Wilco delivers major league performance

A review of Wilco, Conor Oberst and the Mystic Valley Band at Lelacheur Park on July 11, 2009

, Managing Editor

Riding high on the success of their latest album, Wilco (The Album), the band’s highest charting album yet, Wilco stopped in Lowell on Saturday for their tour of minor league ballparks but put on a major league performance, a performance that was unfortunately cut short due to yet another rainstorm.

Playing an outdoor show at Lelacheur Park, home of the Red Sox minor league affiliate Lowell Spinners, the show had an unexpectedly relaxed atmosphere. Some more lively fans packed into the outfield for a closer view of the band but the rest of the crowd remained in their seats throughout the night. Perhaps the fact that the entire show was general admission drew fans in early from the parking lots and local watering holes to stake out a position hindering the fans from getting loose with some liquid encouragement. Nevertheless, the anticipation was surely felt as Wilco finally took the stage after what felt like an eternity of a stage changeover.

After anxiously waiting, spirits were immediately lifted as the lights went out and the theme to “The Price Is Right” blasted from the speakers as the band took the stage. The Chicago rockers started things off with “Wilco (The Song)” from their latest effort and would provide a good mix of new tracks with songs off several of their past albums.

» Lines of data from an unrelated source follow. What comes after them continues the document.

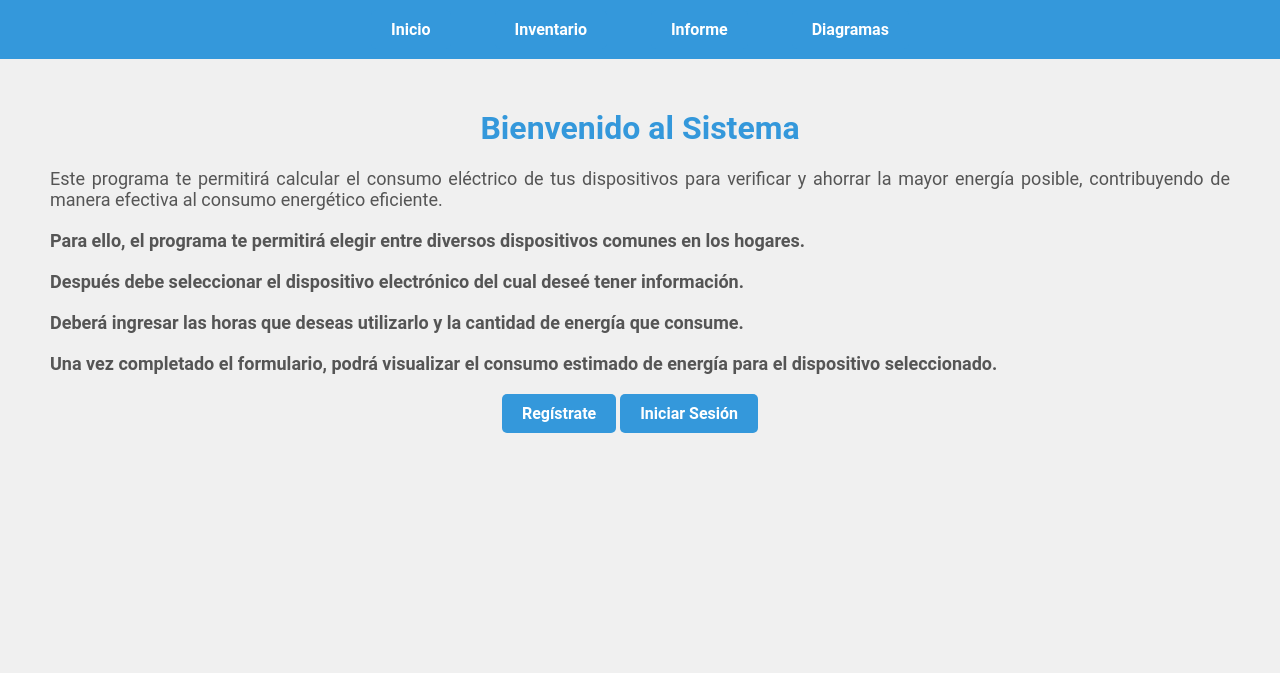
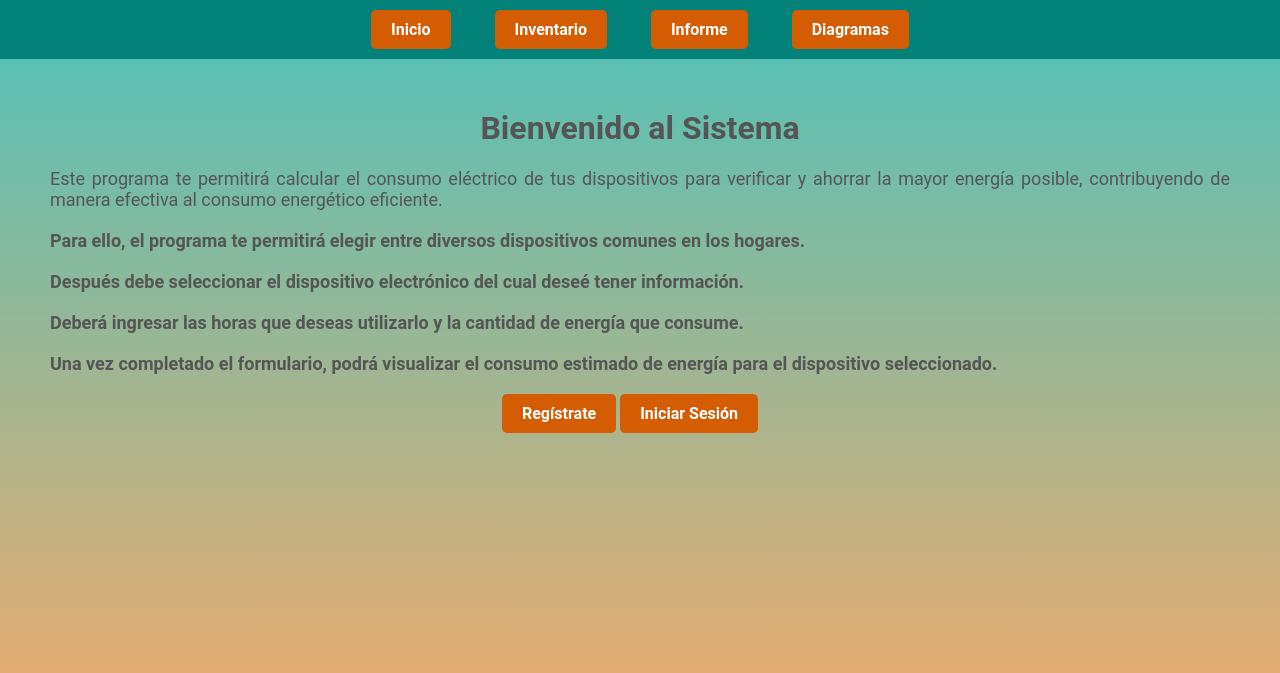
Before and after one commit to Jasiel2023/Analytics, a Django app: template templates/presentacion.html in a window 1280 px wide. Shown: the top 673 px of the page. Run offline with Django 3.2, Linux system fonts and the light colour scheme; the template is opened without the code that fills it, so the values that code supplies are empty.

Commit message:
Correciones de idioma y color

```diff
--- a/Analytics/settings.py
+++ b/Analytics/settings.py
@@ -105,7 +105,7 @@ AUTH_PASSWORD_VALIDATORS = [
 # Internationalization
 # https://docs.djangoproject.com/en/4.2/topics/i18n/
 
-LANGUAGE_CODE = 'en-us'
+LANGUAGE_CODE = 'es-ec'
 
 TIME_ZONE = 'UTC'
 
--- a/templates/base.html
+++ b/templates/base.html
@@ -1,5 +1,5 @@
 <!DOCTYPE html>
-<html lang="en">
+<html lang="es">
 <head>
     <meta charset="UTF-8">
     <title>
--- a/templates/presentacion.html
+++ b/templates/presentacion.html
@@ -4,13 +4,13 @@
     <style>
         body {
             font-family: 'Roboto', sans-serif;
-            background-color: #f0f0f0;
+            background: linear-gradient(to bottom, #4dc2ba, #ffa865) no-repeat center center fixed;#f0f0f0;
             margin: 0;
             padding: 0;
         }
 
         .navbar {
-            background-color: #3498db;
+            background-color: #028279;
             padding: 10px 0;
             text-align: center;
         }
@@ -28,7 +28,7 @@
         }
 
         h1 {
-            color: #3498db;
+            color: #555;
         }
 
         .paragraph {
@@ -65,13 +65,13 @@
             font-weight: bold;
             text-decoration: none;
             color: #fff;
-            background-color: #3498db;
+            background-color: #d45d03;
             border-radius: 5px;
             transition: background-color 0.3s;
         }
 
         .btn:hover {
-            background-color: #207ab2;
+            background-color: #d45d03;
         }
 
         @media (max-width: 768px) {
```
Also changed, not shown: templates/iniciarSesion.html (+7 -7 lines), templates/registro.html (+10 -10 lines), db.sqlite3.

After guitarist Nels Cline ripped a squealy solo during “At Least That’s What You Said” he displayed some fancy fretwork again, proving he knows his scales as his fingers ran up and down his frets on new track “Bull Black Nova”. Before “Handshake Drugs” frontman Jeff Tweedy tried to get the people way back in the stands into it by acknowledging them, which they responded by pounding on the bleachers making a loud rumbling sound which humorously confused Tweedy who wondered what the sound was. Tweedy got a few laughs himself before playing “Jesus, Etc.” when he took advantage of the setting and the echo to imitate Lou Gehrig’s “luckiest man on the face of the earth” farewell speech which was both funny yet uncomfortably inappropriate.

The catchy new “Sonny Feeling” preceded the older track “Nothing’severgonnastandinmyway(again)” which Tweedy introduced by saying “We’re gonna play an older song… at least twelve to fifteen of you will be excited”. His comment was of course sarcastic as the crowd was delighted to be treated to the old tune. “Impossible Germany” was the high point of the night even though it was played right around the time it started to rain. The light show was finally put to good use on the track as several sets of lights strobe at different tempos to create a fun effect while the band rocked out an extended version of the song that had the fans clapping along.

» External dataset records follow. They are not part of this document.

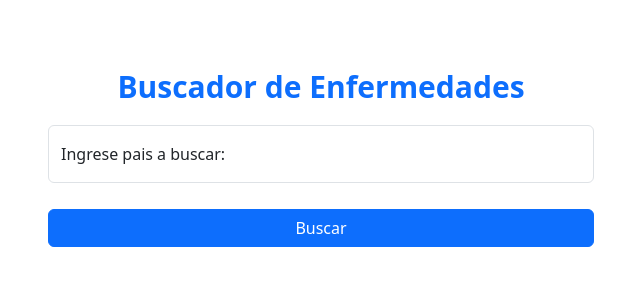
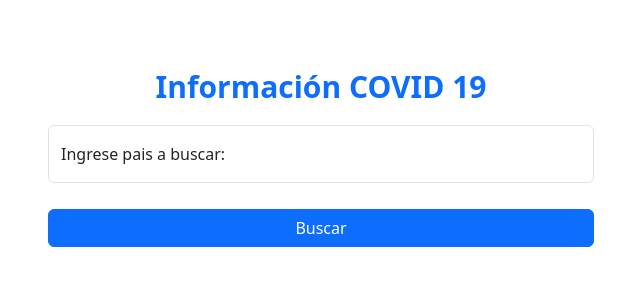
Before and after one commit to franpvp/ClinicaProyecto, a Django app: page /consulta-covid/ in a window 1280 px wide. Shown: the part 86-386 px from the top of the page, without its empty margins (319-959 px from the left). Run offline with Django 4.2, Linux system fonts and the light colour scheme.

Commit message:
Se corrigen detalles

```diff
--- a/app/templates/app/consultas-covid.html
+++ b/app/templates/app/consultas-covid.html
@@ -29,7 +29,7 @@
                     {% csrf_token%}
                     <div class="row g-3 mb-3">
                         <div class="col">
-                            <legend class="titulo-reg mb-3 text-center">Buscador de Enfermedades</legend>
+                            <legend class="titulo-reg mb-3 text-center">Información COVID 19</legend>
                             <div class="form-floating">
                                 <input type="text" name="pais"
                                   id="pais"
```
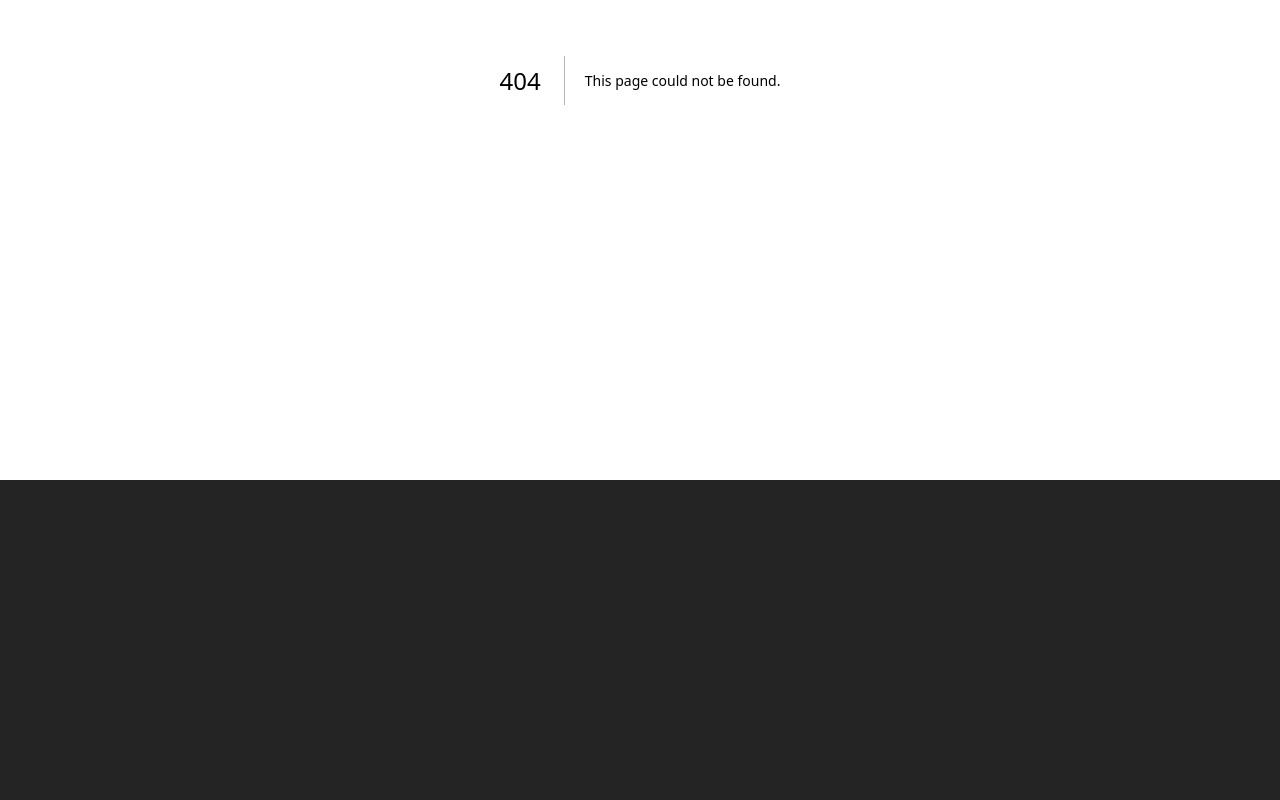
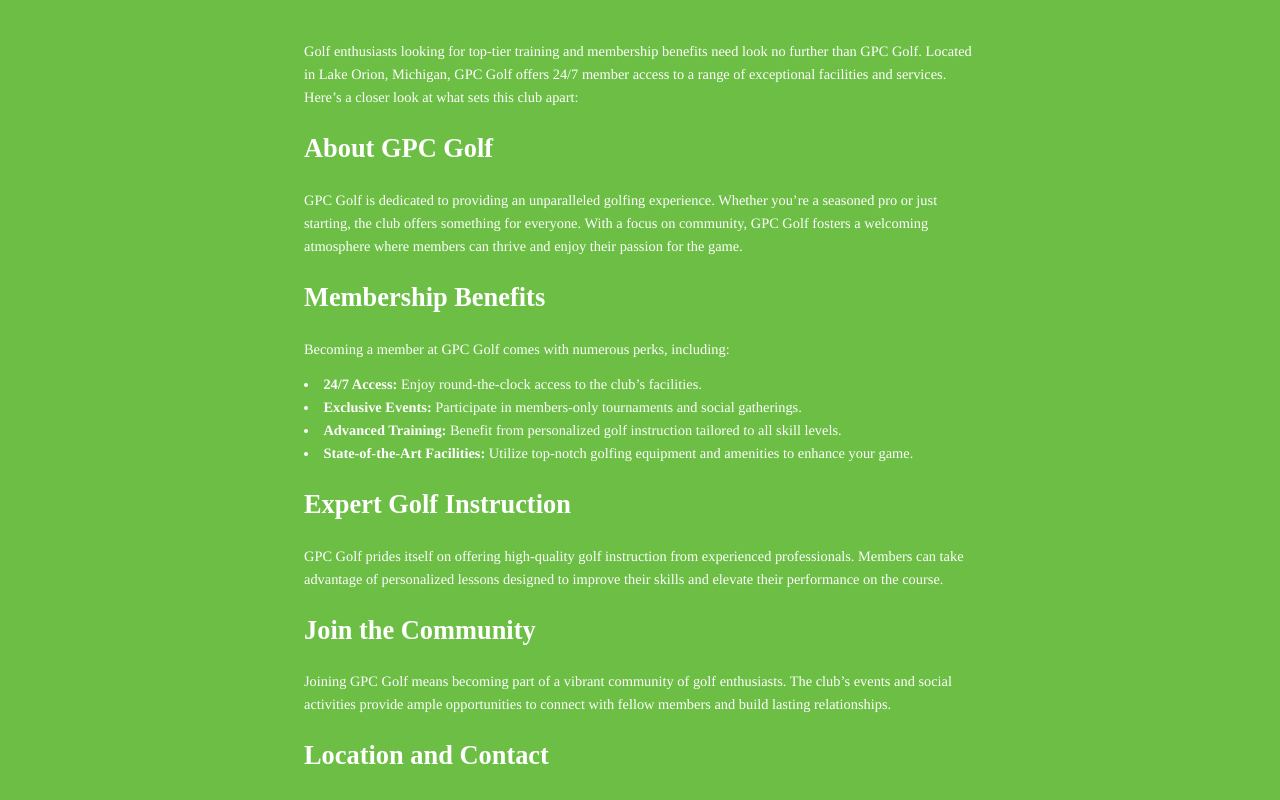
Before and after one commit to smfahim25/golf-management, a Next.js app: page /blog/discover-excellence-in-golf-at-gpc-golf in a window 1280 px wide. Before the commit this address had no page. Shown: the part 320-1120 px from the top of the page. Before the commit the page ends 800 px from the top, so only its background shows below. Built offline with nearby package versions, Linux system fonts and the light colour scheme; a web font is replaced by a local one.

Commit message:
feat: create Blog page component with content and layout for GPC Golf

```diff
--- /dev/null
+++ b/src/app/(main-layout)/blog/[id]/page.js
@@ -0,0 +1,74 @@
+import React from 'react';
+
+const page = () => {
+  return (
+    <div className='py-16 lg:py-24 bg-primary text-white px-6'>
+      <div className='max-w-4xl mx-auto blog space-y-8'>
+        <h1>Discover Excellence in Golf at GPC Golf</h1>
+        <p>
+          Golf enthusiasts looking for top-tier training and membership benefits
+          need look no further than GPC Golf. Located in Lake Orion, Michigan,
+          GPC Golf offers 24/7 member access to a range of exceptional
+          facilities and services. Here’s a closer look at what sets this club
+          apart:
+        </p>
+        <h2>About GPC Golf</h2>
+        <p>
+          GPC Golf is dedicated to providing an unparalleled golfing experience.
+          Whether you’re a seasoned pro or just starting, the club offers
+          something for everyone. With a focus on community, GPC Golf fosters a
+          welcoming atmosphere where members can thrive and enjoy their passion
+          for the game.
+        </p>
+        <h2>Membership Benefits</h2>
+        <div>
+          <p>
+            Becoming a member at GPC Golf comes with numerous perks, including:
+          </p>
+          <ul>
+            <li>
+              <strong>24/7 Access:</strong> Enjoy round-the-clock access to the
+              club’s facilities.
+            </li>
+            <li>
+              <strong>Exclusive Events: </strong>Participate in members-only
+              tournaments and social gatherings.
+            </li>
+            <li>
+              <strong>Advanced Training: </strong>Benefit from personalized golf
+              instruction tailored to all skill levels.
+            </li>
+            <li>
+              <strong>State-of-the-Art Facilities: </strong> Utilize top-notch
+              golfing equipment and amenities to enhance your game.
+            </li>
+          </ul>
+        </div>
+        <h2>Expert Golf Instruction</h2>
+        <p>
+          GPC Golf prides itself on offering high-quality golf instruction from
+          experienced professionals. Members can take advantage of personalized
+          lessons designed to improve their skills and elevate their performance
+          on the course.
+        </p>
+        <h2>Join the Community</h2>
+        <p>
+          Joining GPC Golf means becoming part of a vibrant community of golf
+          enthusiasts. The club’s events and social activities provide ample
+          opportunities to connect with fellow members and build lasting
+          relationships.
+        </p>
+        <h2>Location and Contact</h2>
+        <p>
+          GPC Golf is conveniently located at 169w. Clarkston Rd., Lake Orion,
+          MI 48362. For more information or to become a member, visit their
+          website at gpcgolf.com or contact them via email at
+          access@gpcgolf.com. Discover the joy of golfing at its finest with GPC
+          Golf—where passion meets excellence.
+        </p>
+      </div>
+    </div>
+  );
+};
+
+export default page;
```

It looked as if the rain would hold off as only a few drops here and there were falling but a huge downpour accompanied by a flash of lightning during “Hummingbird” had most fans headed for the exits. Yet, Wilco still managed to come out for an encore as they made a valiant effort with “I’m the Man Who Loves You” before calling the show early. Although the night ended prematurely and the fans got soaked things could have been worse. On the plus side it didn’t rain until an hour and a half of great music was already enjoyed.

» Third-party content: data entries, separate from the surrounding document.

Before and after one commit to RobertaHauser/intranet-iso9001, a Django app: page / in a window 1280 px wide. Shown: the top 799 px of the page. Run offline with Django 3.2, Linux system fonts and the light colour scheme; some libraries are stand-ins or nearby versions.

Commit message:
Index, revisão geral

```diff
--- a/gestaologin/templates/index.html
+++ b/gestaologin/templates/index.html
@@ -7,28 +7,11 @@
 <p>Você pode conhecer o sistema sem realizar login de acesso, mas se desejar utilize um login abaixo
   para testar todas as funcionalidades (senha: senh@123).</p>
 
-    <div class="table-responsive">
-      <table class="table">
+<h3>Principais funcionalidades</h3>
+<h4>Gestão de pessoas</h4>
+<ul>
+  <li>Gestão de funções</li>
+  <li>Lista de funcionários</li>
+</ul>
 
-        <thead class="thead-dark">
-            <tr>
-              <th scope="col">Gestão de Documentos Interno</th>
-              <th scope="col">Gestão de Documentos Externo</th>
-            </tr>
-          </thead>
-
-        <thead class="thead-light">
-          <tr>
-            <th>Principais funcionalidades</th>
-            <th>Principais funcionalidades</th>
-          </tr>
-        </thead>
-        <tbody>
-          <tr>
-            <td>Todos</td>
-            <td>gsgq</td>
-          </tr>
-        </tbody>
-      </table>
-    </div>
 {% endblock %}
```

Conor Oberst and the Mystic Valley Band opened the show with a solid set of their own. However it was clear that the crowd wasn’t there to see them as the stands were mostly empty and the beer lines were long. Oberst’s music is rich with stories but unfortunately those in attendance weren’t all that interested in his musical tales.

Oberst’s new stuff is much catchier than his work with Bright Eyes, which he neglected to play, instead picking songs off his last couple of albums including his newest work, Outer South. The set featured a steady balance of slow and up-tempo songs. He was at his most rocking during “I Don’t Want To Die (In The Hospital)” just before he was most gentle during “Lenders in the Temple”. Always a quirky fellow, after “Lenders” Oberst quietly departed with a little wave and a “thank you”.

Leave a Reply